TRAVERSE CITY — Editor's note: Newsmakers 2011 recounts and updates stories that made headlines in the Grand Traverse region during the past year. Today: Trouble at the Traverse Area District Library. To read this series in full as articles are published, visit Record-Eagle.com/newsmakers.
Metta Lansdale wasn't the most popular woman at the Traverse Area District Library, but she and her bosses believe the drama is over.
Lansdale in 2009 replaced Michael McGuire, who retired after 30 years with the library. Her management style and structural changes rankled some employees, and the tension culminated in February when the library board held a meeting to address employee concerns.
It was a tough time, Lansdale said, but she believes the library is headed in the right direction.
"I think that we're really cooking with gas over here," Lansdale said. "We did go through quite a rough spot, but I think that we have a lot of good energy."
The library board also is satisfied that the turbulence tied to Lansdale is a thing of the past, board president Jerry Beasley said.
"We have not had any further demands for attention to this issue," he said. "As far as the board is concerned, we're past that conflict."
In January, retired librarian Sandy Robey gave the board a packet of anonymous complaints from staff members about the board and Lansdale's management style. And former library assistant director Barbara Nowinski, who retired late last year, said in a December 2010 letter to the board that Lansdale micromanaged and demoralized staff, among other things.

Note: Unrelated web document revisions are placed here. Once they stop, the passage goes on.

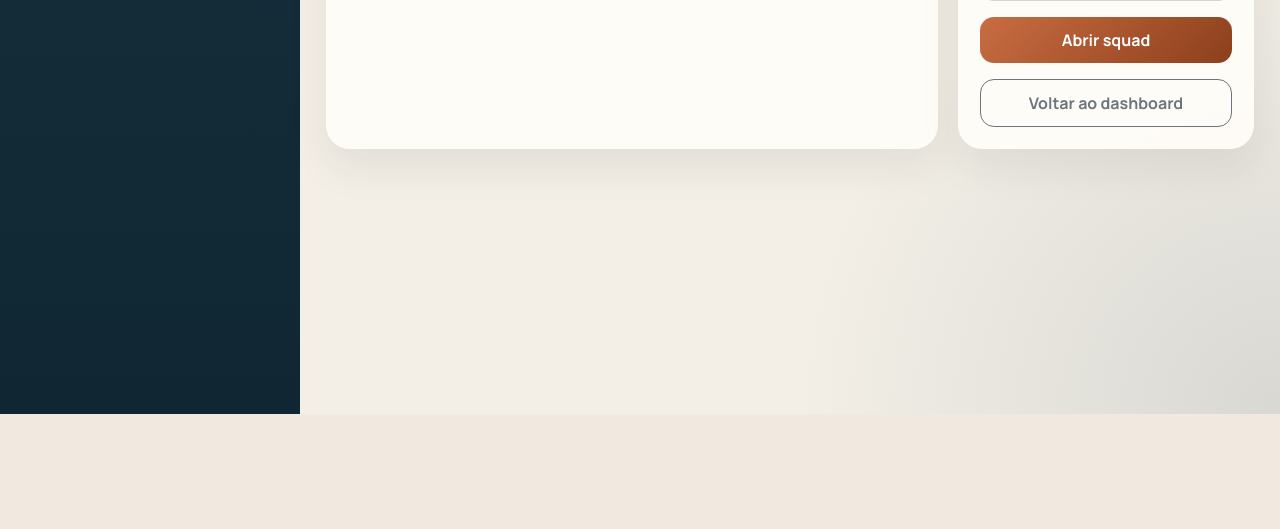
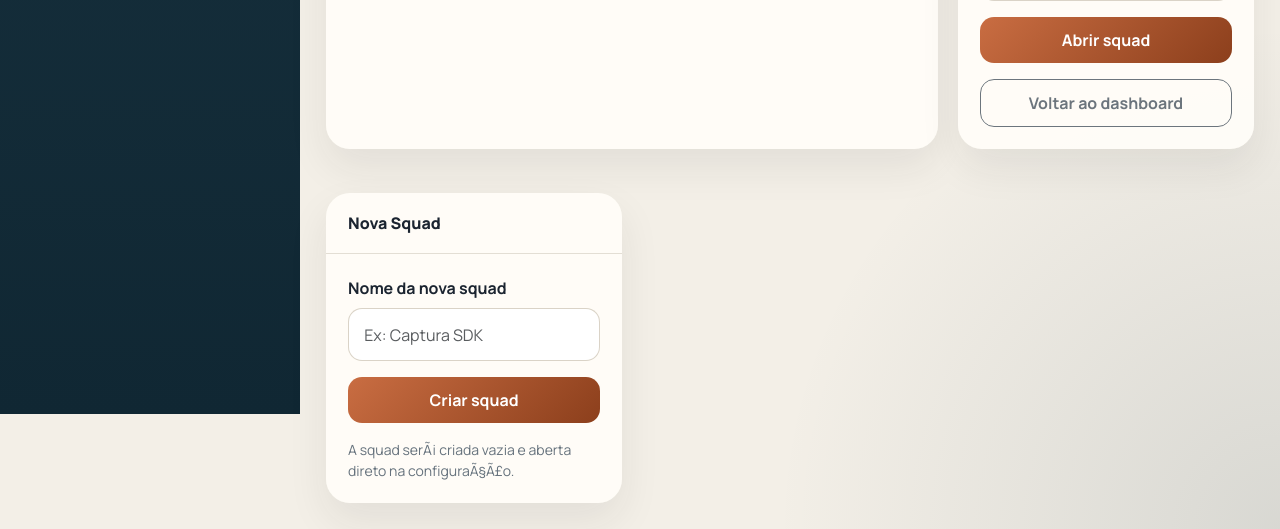
Before and after one commit to EduardoBrasil/Projeto-EVM, a Flask app: template templates/select_squad.html in a window 1280 px wide. Shown: the part 386-915 px from the top of the page. Before the commit the page ends 800 px from the top, so only its background shows below. Run offline with Flask 3, Linux system fonts and the light colour scheme; the template is opened without the code that fills it, so the values that code supplies are empty.

Commit message:
Refactor

```diff
--- a/routes.py
+++ b/routes.py
@@ -148,6 +148,13 @@ def get_or_create_workspace_for_squad(squad_name):
     return workspace
 
 
+def calculate_total_release_points(releases, history=None):
+    """Calcula o total de pontos da release incluindo escopo adicionado em sprint."""
+    base_points = sum(r.get('points', 0) for r in releases)
+    added_points = sum(float(record.get('added_points', 0) or 0) for record in (history or []))
+    return base_points + added_points
+
+
 def calculate_workspace_summary(squad_name, workspace, squad_info):
     """Monta um resumo executivo da squad para o dashboard."""
     base_total_cost = squad_info.get('total_cost', 0)
@@ -156,14 +163,14 @@ def calculate_workspace_summary(squad_name, workspace, squad_info):
     manual_cost = sum(m.get('salary', 0) + 160 * m.get('hourly', 0) for m in members)
     squad_cost = workspace.get('squad_cost', base_total_cost + manual_cost)
     releases = normalize_releases(workspace.get('releases', []))
-    total_points = sum(r.get('points', 0) for r in releases)
     total_sprints = sum(r.get('sprints', 0) for r in releases)
     sprint_cost = squad_cost / 2 if squad_cost > 0 else 0
     bac = sprint_cost * total_sprints
+    total_points = calculate_total_release_points(releases, workspace.get('history', []))
     value_per_point = bac / total_points if total_points > 0 else 0
     history = recalculate_history(workspace.get('history', []), value_per_point, total_points)
     last_metrics = history[-1] if history else None
-    projection = calculate_release_projection(history, bac, total_sprints)
+    projection = calculate_release_projection(history, bac, total_sprints, total_points, sprint_cost)
 
     return {
         'name': squad_name,
@@ -187,10 +194,10 @@ def get_workspace_planning_context(workspace):
     """Calcula contexto consolidado do planejamento da squad."""
     releases = normalize_releases(workspace.get('releases', []))
     squad_cost = workspace.get('squad_cost', 0)
-    total_points = sum(r.get('points', 0) for r in releases)
     total_sprints = sum(r.get('sprints', 0) for r in releases)
     sprint_cost = squad_cost / 2 if squad_cost > 0 else 0
     bac = sprint_cost * total_sprints
+    total_points = calculate_total_release_points(releases, workspace.get('history', []))
     value_per_point = bac / total_points if total_points > 0 else 0
     history = recalculate_history(workspace.get('history', []), value_per_point, total_points)
     return {
@@ -269,6 +276,9 @@ def recalculate_history(history, value_per_point, total_release_points):
     """Recalcula o histórico salvo na sessão usando as fórmulas corretas."""
     recalculated_history = []
     cumulative_done_points = 0.0
+    cumulative_added_points = 0.0
+    total_added_points = sum(float(record.get('added_points', 0) or 0) for record in history)
+    base_total_release_points = max(total_release_points - total_added_points, 0)
 
     for index, record in enumerate(history, start=1):
         planned_points = float(record.get('plan_points', 0) or 0)
@@ -282,6 +292,8 @@ def recalculate_history(history, value_per_point, total_release_points):
         )
 
         cumulative_done_points += done_points
+        cumulative_added_points += added_points
+        current_total_release_points = base_total_release_points + cumulative_added_points
         recalculated_history.append(
             build_sprint_record(
                 sprint_number=index,
@@ -291,7 +303,7 @@ def recalculate_history(history, value_per_point, total_release_points):
                 actual_cost=actual_cost,
                 value_per_point=value_per_point,
                 cumulative_done_points=cumulative_done_points,
-                total_release_points=total_release_points,
+                total_release_points=current_total_release_points,
                 planned_value=planned_value,
             )
         )
@@ -299,7 +311,7 @@ def recalculate_history(history, value_per_point, total_release_points):
     return recalculated_history
 
 
-def calculate_release_projection(history, bac, total_sprints):
+def calculate_release_projection(history, bac, total_sprints, total_release_points=0, sprint_cost=0):
     """Calcula projeção de custo e prazo até o fim da release."""
     if not history:
         return {
@@ -315,16 +327,27 @@ def calculate_release_projection(history, bac, total_sprints):
     cumulative_ac = sum(record.get('AC', 0) for record in history)
     cumulative_ev = sum(record.get('EV', 0) for record in history)
     cumulative_pv = sum(record.get('PV', 0) for record in history)
+    total_done_points = sum(record.get('done_points', 0) for record in history)
+    executed_sprints = len(history)
 
     cpi = (cumulative_ev / cumulative_ac) if cumulative_ac > 0 else 0
     spi = (cumulative_ev / cumulative_pv) if cumulative_pv > 0 else 0
 
-    eac = (bac / cpi) if cpi > 0 else 0
-    projected_total_sprints = (total_sprints / spi) if spi > 0 else 0
+    eac_cpi = (bac / cpi) if cpi > 0 else bac
+    projected_total_sprints_spi = (total_sprints / spi) if spi > 0 else total_sprints
+    average_velocity = (total_done_points / executed_sprints) if executed_sprints > 0 else 0
+    remaining_points = max(total_release_points - total_done_points, 0)
+    projected_remaining_sprints_velocity = (
+        remaining_points / average_velocity if average_velocity > 0 else max(total_sprints - executed_sprints, 0)
+    )
+    projected_total_sprints_velocity = executed_sprints + projected_remaining_sprints_velocity
+    projected_total_sprints = max(projected_total_sprints_spi, projected_total_sprints_velocity)
+    eac_schedule = projected_total_sprints * sprint_cost if sprint_cost > 0 else bac
+    eac = max(eac_cpi, eac_schedule)
     delay_sprints = projected_total_sprints - total_sprints if projected_total_sprints > 0 else 0
-    remaining_sprints = max(total_sprints - len(history), 0)
+    remaining_sprints = max(total_sprints - executed_sprints, 0)
     projected_remaining_sprints = (
-        max(projected_total_sprints - len(history), 0) if projected_total_sprints > 0 else 0
+        max(projected_total_sprints - executed_sprints, 0) if projected_total_sprints > 0 else 0
     )
 
     return {
@@ -343,15 +366,16 @@ def _get_planning_totals(workspace):
     """Retorna totais consolidados do planejamento atual."""
     releases = normalize_releases(workspace.get('releases', []))
     squad_cost = workspace.get('squad_cost', 0)
-    total_release_points = sum(r.get('points', 0) for r in releases)
     total_release_sprints = sum(r.get('sprints', 0) for r in releases)
     sprint_cost = squad_cost / 2 if squad_cost > 0 else 0
     bac = sprint_cost * total_release_sprints
+    total_release_points = calculate_total_release_points(releases, workspace.get('history', []))
     value_per_point = bac / total_release_points if total_release_points > 0 else 0
     return {
         'releases': releases,
         'total_release_points': total_release_points,
         'total_release_sprints': total_release_sprints,
+        'bac': bac,
         'value_per_point': value_per_point,
     }
 
@@ -487,6 +511,30 @@ def select_squad():
     squads_data = session.get('squads_data', {})
     squads_list = list(squads_data.keys())
 
+    if request.method == 'POST' and 'create_squad' in request.form:
+        new_squad_name = request.form.get('new_squad_name', '').strip()
+
+        if not new_squad_name:
+            flash('Informe um nome para a nova squad.', 'error')
+            return redirect(request.url)
+
+        if new_squad_name in squads_data:
+            flash('Já existe uma squad com esse nome.', 'error')
+            return redirect(request.url)
+
+        squads_data[new_squad_name] = {
+            'members': [],
+            'total_cost': 0,
+        }
+        session['squads_data'] = squads_data
+        session['squads_list'] = list(squads_data.keys())
+        session['current_squad_name'] = new_squad_name
+        session.modified = True
+        ensure_current_squad_workspace()
+
+        flash(f"Squad '{new_squad_name}' criada com sucesso.", 'success')
+        return redirect(url_for('routes.setup'))
+
     if not squads_list:
         flash('Nenhuma squad carregada. Faça upload de arquivo.', 'warning')
         return redirect(url_for('routes.upload_file'))
@@ -605,7 +653,7 @@ def plan():
     squad_cost = workspace.get('squad_cost', 0)
     current_squad = session.get('current_squad_name', 'Squad')
     releases = list(enumerate(workspace.get('releases', []), 1))  # (número, dicionário)
-    total_points = sum(r[1]['points'] for r in releases) if releases else 0
+    total_points = calculate_total_release_points(workspace.get('releases', []), workspace.get('history', [])) if releases else 0
     total_sprints = sum(r[1]['sprints'] for r in releases) if releases else 0
 
     sprint_cost = squad_cost / 2 if squad_cost > 0 else 0
@@ -628,7 +676,7 @@ def plan():
         'status': '-',
         'completion_percentage': 0,
     }
-    projection = calculate_release_projection(history, bac, total_sprints)
+    projection = calculate_release_projection(history, bac, total_sprints, total_points, sprint_cost)
 
     return render_template(
         'plan.html',
@@ -770,6 +818,10 @@ def add_sprint():
     history = recalculate_history(workspace.get('history', []), value_per_point, total_release_points)
     sprint_number = len(history) + 1
     total_done_points = sum(h.get('done_points', 0) for h in history) + sprint_done_points
+    updated_total_release_points = total_release_points + sprint_added_points
+    updated_value_per_point = (
+        planning_totals['bac'] / updated_total_release_points if updated_total_release_points > 0 else 0
+    )
 
     record = build_sprint_record(
         sprint_number=sprint_number,
@@ -777,14 +829,22 @@ def add_sprint():
         earned_points=sprint_done_points,
         added_points=sprint_added_points,
         actual_cost=sprint_actual_cost,
-        value_per_point=value_per_point,
+        value_per_point=updated_value_per_point,
         cumulative_done_points=total_done_points,
-        total_release_points=total_release_points,
+        total_release_points=updated_total_release_points,
         planned_value=sprint_planned_value,
     )
 
     history.append(record)
-    workspace['history'] = history
+    final_total_release_points = calculate_total_release_points(releases, history)
+    final_value_per_point = (
+        planning_totals['bac'] / final_total_release_points if final_total_release_points > 0 else 0
+    )
+    workspace['history'] = recalculate_history(
+        history,
+        final_value_per_point,
+        final_total_release_points,
+    )
     save_current_squad_workspace(workspace)
 
     flash(f'Sprint {sprint_number} registrada com sucesso!', 'success')
@@ -799,8 +859,8 @@ def update_sprint(sprint_no):
     if workspace is None:
         return redirect(url_for('routes.select_squad'))
 
-    planning_totals = _get_planning_totals(workspace)
-    if not planning_totals['releases']:
+    releases = normalize_releases(workspace.get('releases', []))
+    if not releases:
         flash('Por favor, configure as releases antes de editar a sprint.', 'warning')
         return redirect(url_for('routes.plan'))
 
@@ -820,11 +880,12 @@ def update_sprint(sprint_no):
         flash('Erro ao processar os dados da sprint.', 'error')
         return redirect(url_for('routes.plan'))
 
-    workspace['history'] = recalculate_history(
-        history,
-        planning_totals['value_per_point'],
-        planning_totals['total_release_points'],
-    )
+    total_release_sprints = sum(r.get('sprints', 0) for r in releases)
+    sprint_cost = workspace.get('squad_cost', 0) / 2 if workspace.get('squad_cost', 0) > 0 else 0
+    bac = sprint_cost * total_release_sprints
+    total_release_points = calculate_total_release_points(releases, history)
+    value_per_point = bac / total_release_points if total_release_points > 0 else 0
+    workspace['history'] = recalculate_history(history, value_per_point, total_release_points)
     save_current_squad_workspace(workspace)
     flash(f'Sprint {sprint_no} atualizada com sucesso!', 'success')
     return redirect(url_for('routes.plan'))
@@ -837,7 +898,6 @@ def delete_sprint(sprint_no):
     if workspace is None:
         return redirect(url_for('routes.select_squad'))
 
-    planning_totals = _get_planning_totals(workspace)
     history = list(workspace.get('history', []))
     sprint_index = sprint_no - 1
     if sprint_index < 0 or sprint_index >= len(history):
@@ -845,11 +905,13 @@ def delete_sprint(sprint_no):
         return redirect(url_for('routes.plan'))
 
     history.pop(sprint_index)
-    workspace['history'] = recalculate_history(
-        history,
-        planning_totals['value_per_point'],
-        planning_totals['total_release_points'],
-    )
+    releases = normalize_releases(workspace.get('releases', []))
+    total_release_sprints = sum(r.get('sprints', 0) for r in releases)
+    sprint_cost = workspace.get('squad_cost', 0) / 2 if workspace.get('squad_cost', 0) > 0 else 0
+    bac = sprint_cost * total_release_sprints
+    total_release_points = calculate_total_release_points(releases, history)
+    value_per_point = bac / total_release_points if total_release_points > 0 else 0
+    workspace['history'] = recalculate_history(history, value_per_point, total_release_points)
     save_current_squad_workspace(workspace)
     flash(f'Sprint {sprint_no} excluída com sucesso!', 'success')
     return redirect(url_for('routes.plan'))
--- a/templates/select_squad.html
+++ b/templates/select_squad.html
@@ -59,4 +59,25 @@
         </div>
     </div>
 </section>
+
+<section class="dashboard-grid mt-4">
+    <div class="card span-4">
+        <div class="card-header">Nova Squad</div>
+        <div class="card-body">
+            <form method="POST" class="row g-3">
+                <input type="hidden" name="create_squad" value="1">
+                <div class="col-12">
+                    <label class="form-label">Nome da nova squad</label>
+                    <input type="text" class="form-control" name="new_squad_name" placeholder="Ex: Captura SDK" required>
+                </div>
+                <div class="col-12">
+                    <button type="submit" class="btn btn-success w-100">Criar squad</button>
+                </div>
+                <div class="col-12">
+                    <p class="text-muted small mb-0">A squad serÃ¡ criada vazia e aberta direto na configuraÃ§Ã£o.</p>
+                </div>
+            </form>
+        </div>
+    </div>
+</section>
 {% endblock %}
```
Also changed, not shown: templates/plan.html (+7 -1 lines).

After the February meeting, the board commissioned a survey to gauge employee morale, among other items. Some employees weren't satisfied with Lansdale, their coworkers or other issues, the survey showed, but the level of discontent didn't alarm the board.
The board ultimately backed Lansdale, though board members acknowledged she might need to alter the manner in which she deals with employees.
Although it was a relatively tense few months, Beasley is glad the issue was addressed.
"It was stressful for everyone, for the people up front, for the board, and for Metta, certainly. ... It was worth it to go through that process. It was as public as we could possibly make it, and it really helped to calm feelings," Beasley said.
Things aren't all rosy with the district's employees, some say, but employees contacted by the Record-Eagle did not want to be quoted for this story.
It's possible there still may be legal action tied to Lansdale. She drew criticism from some employees and library supporters in January when she fired Margaret Kelly, the library's longtime director of adult services.
Kelly requested mediation after her firing, said her attorney, Jay Zelenock. That process is completed, and a lawsuit could be filed soon if an agreeable settlement isn't reached, he said.